Helen Zille may have grown the official opposition party, but it’s time for her to go, say some members.
There is a growing call within the party for the leader of the Democratic Alliance to step down and allow the party to grow, reports the Mail & Guardian today.
“Helen has been good to the DA. She took us to two general elections, but we need new blood now. You can’t lead a party for more than two general elections. You don’t want people to start saying she’s a lifetime president. Leading a party into two general elections is more than enough,” the party’s deputy federal chairperson Makashule Gana was quoted as saying.

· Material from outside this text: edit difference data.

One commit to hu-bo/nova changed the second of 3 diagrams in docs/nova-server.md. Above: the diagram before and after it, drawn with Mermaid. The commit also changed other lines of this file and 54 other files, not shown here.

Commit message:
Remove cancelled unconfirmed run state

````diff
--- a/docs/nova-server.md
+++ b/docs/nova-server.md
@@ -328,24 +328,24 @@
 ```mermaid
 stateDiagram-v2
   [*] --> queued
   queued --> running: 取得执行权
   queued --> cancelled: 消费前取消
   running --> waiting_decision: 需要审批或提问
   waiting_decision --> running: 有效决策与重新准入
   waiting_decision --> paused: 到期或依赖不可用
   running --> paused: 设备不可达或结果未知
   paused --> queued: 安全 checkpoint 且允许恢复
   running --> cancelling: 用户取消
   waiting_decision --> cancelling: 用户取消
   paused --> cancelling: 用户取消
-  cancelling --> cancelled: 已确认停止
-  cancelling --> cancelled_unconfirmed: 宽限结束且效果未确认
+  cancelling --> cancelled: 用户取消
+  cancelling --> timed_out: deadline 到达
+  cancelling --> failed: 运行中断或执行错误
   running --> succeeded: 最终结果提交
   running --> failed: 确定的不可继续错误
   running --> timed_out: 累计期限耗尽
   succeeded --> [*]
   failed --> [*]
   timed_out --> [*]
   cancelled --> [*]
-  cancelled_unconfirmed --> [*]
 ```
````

Zille’s critics inside and outside the party have said the leaders is increasingly a liability. She has had several public spats on Twitter which has alienated some, while her grip on the party has tightened and few have dared to challenge her.
One DA official said there was an atmosphere of fear in the organisation. “Most do not want to challenge the leader because they want to keep their jobs and they know what happened to those who fell out with the leader, like Lindiwe Mazibuko,” the M&G reported.

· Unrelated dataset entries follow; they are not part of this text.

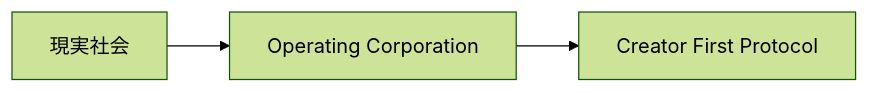
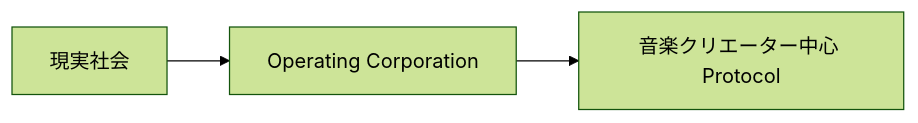
One commit to ShigeichiroYamasaki/creator-first-platform changed the second of 45 diagrams in docs/whitepaper/11-legal-sto-tax.md. Above: the diagram before and after it, drawn with Mermaid (forest theme). The commit also changed other lines of this file and 67 other files, not shown here.

````diff
--- a/docs/whitepaper/11-legal-sto-tax.md
+++ b/docs/whitepaper/11-legal-sto-tax.md
@@ -72,8 +72,8 @@
 ```mermaid
 flowchart LR
     REAL[現実社会]
     CORP[Operating Corporation]
-    PROTOCOL[Creator First Protocol]
+    PROTOCOL[音楽クリエーター中心 Protocol]
 
     REAL --> CORP --> PROTOCOL
 ```
````
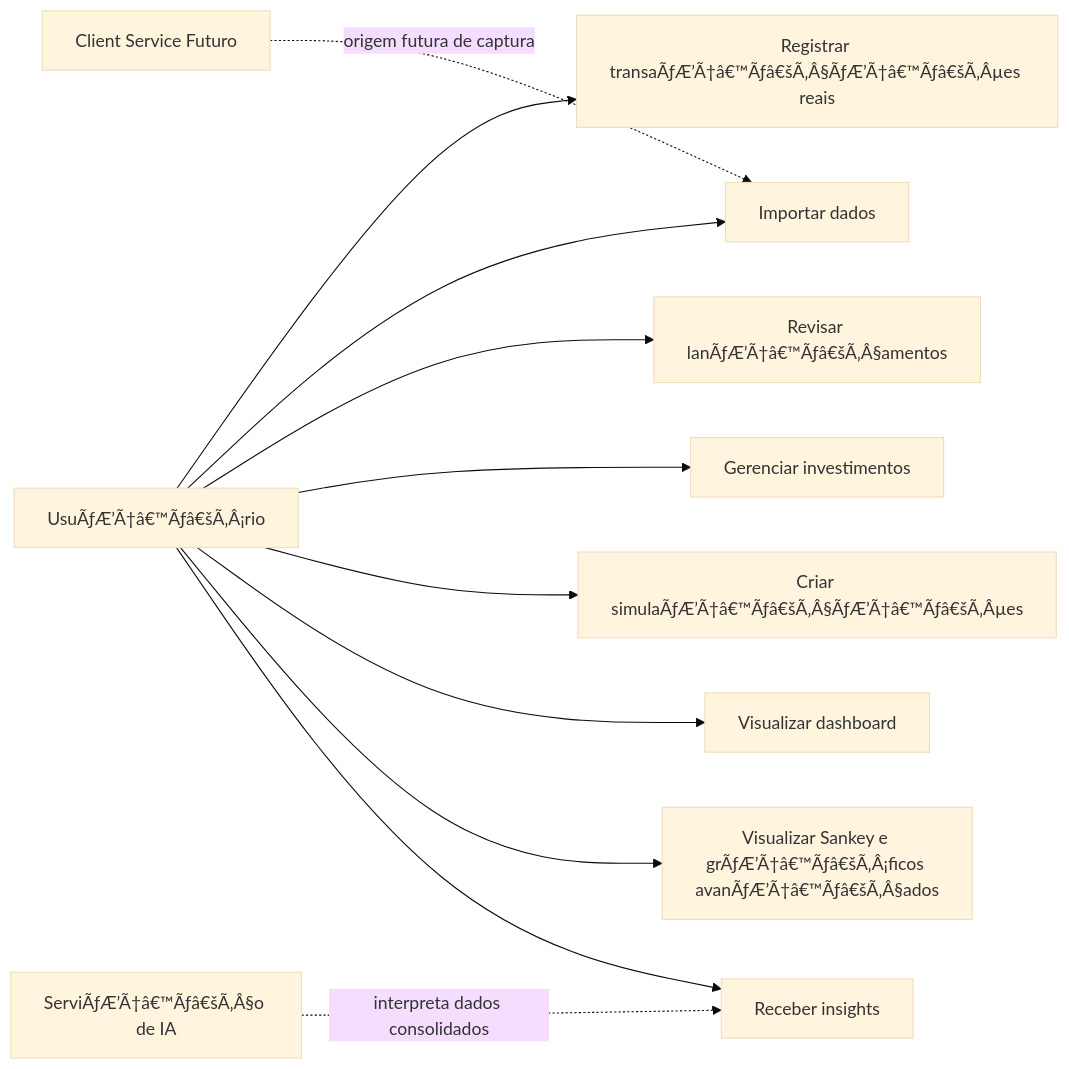
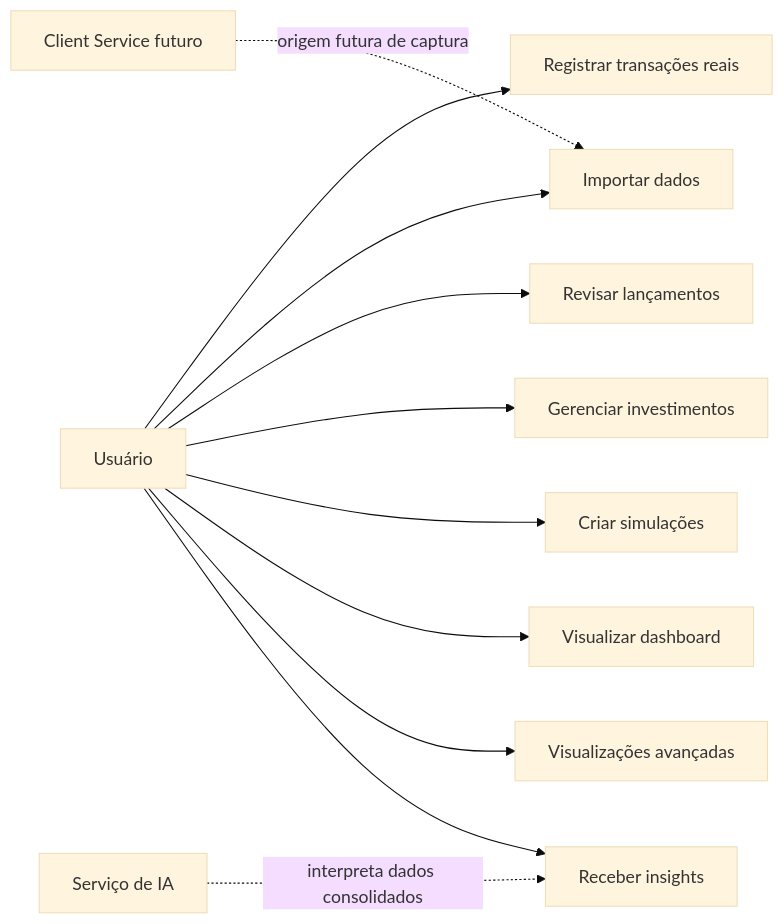
Before and after one commit to Ary-Pedro/meuDinheiroNaMao: the first of 4 diagrams in README.md, drawn with Mermaid (base theme). The commit also changed other lines of this file and 16 other files, not shown here.

````diff
--- a/README.md
+++ b/README.md
@@ -302,27 +210,27 @@
 ```mermaid
 flowchart LR
-    U[UsuÃƒÆ’Ã†â€™Ãƒâ€šÃ‚Â¡rio]
-    IA[ServiÃƒÆ’Ã†â€™Ãƒâ€šÃ‚Â§o de IA]
-    CS[Client Service Futuro]
+    U[Usuário]
+    IA[Serviço de IA]
+    CS[Client Service futuro]
 
-    UC1[Registrar transaÃƒÆ’Ã†â€™Ãƒâ€šÃ‚Â§ÃƒÆ’Ã†â€™Ãƒâ€šÃ‚Âµes reais]
+    UC1[Registrar transações reais]
     UC2[Importar dados]
-    UC3[Revisar lanÃƒÆ’Ã†â€™Ãƒâ€šÃ‚Â§amentos]
+    UC3[Revisar lançamentos]
     UC4[Gerenciar investimentos]
-    UC5[Criar simulaÃƒÆ’Ã†â€™Ãƒâ€šÃ‚Â§ÃƒÆ’Ã†â€™Ãƒâ€šÃ‚Âµes]
+    UC5[Criar simulações]
     UC6[Visualizar dashboard]
-    UC7[Visualizar Sankey e grÃƒÆ’Ã†â€™Ãƒâ€šÃ‚Â¡ficos avanÃƒÆ’Ã†â€™Ãƒâ€šÃ‚Â§ados]
+    UC7[Visualizações avançadas]
     UC8[Receber insights]
 
     U --> UC1
     U --> UC2
     U --> UC3
     U --> UC4
     U --> UC5
     U --> UC6
     U --> UC7
     U --> UC8
 
     IA -. interpreta dados consolidados .-> UC8
     CS -. origem futura de captura .-> UC2
 ```
````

Meanwhile, the honeymoon seems to be over for Zille and her once close ally Mmusi Maimane – the party’s leader in parliament – according to the report. Zille appeared to side with Maimane over former parliamentary leader Lindiwe Mazibuko, but has fallen out with him over the party’s direction in parliament where newcomers, the Economic Freedom Fighters, have been overshadowing the DA.
But the question is who could lead the party? Gana believes Zille should be elected at the party’s elective conference in May this year, but should step down in 2018 ahead of the country’s next national elections. But a small lobby within the party is reportedly pushing for a candidate to challenge the leader at the May conference.
Maimane, a first-time parliamentarian, was criticised as too inexperienced to lead the party’s caucus and will face the same criticism should he run for the top job. His predecessor, Mazibuko, is expected to return from Harvard University later this year but may not be in time for the elective conference, nor has she indicated that she is interested in the top job after the drama that surrounded her departure.
Zille told the M&G she was running for a third term because she believed she had a lot to contribute in “consolidating and further growing the party”. But she welcomed a contest. “[That’s] what a democratic process is all about.”
She responded on Twitter after the story's publication saying there was nothing wrong with the report, and that she would be comfortable stepping down when her time in the DA came to an end. "I'm quite relaxed about it. When I'm no longer leader I'll continue working hard for democracy in SA," she tweeted.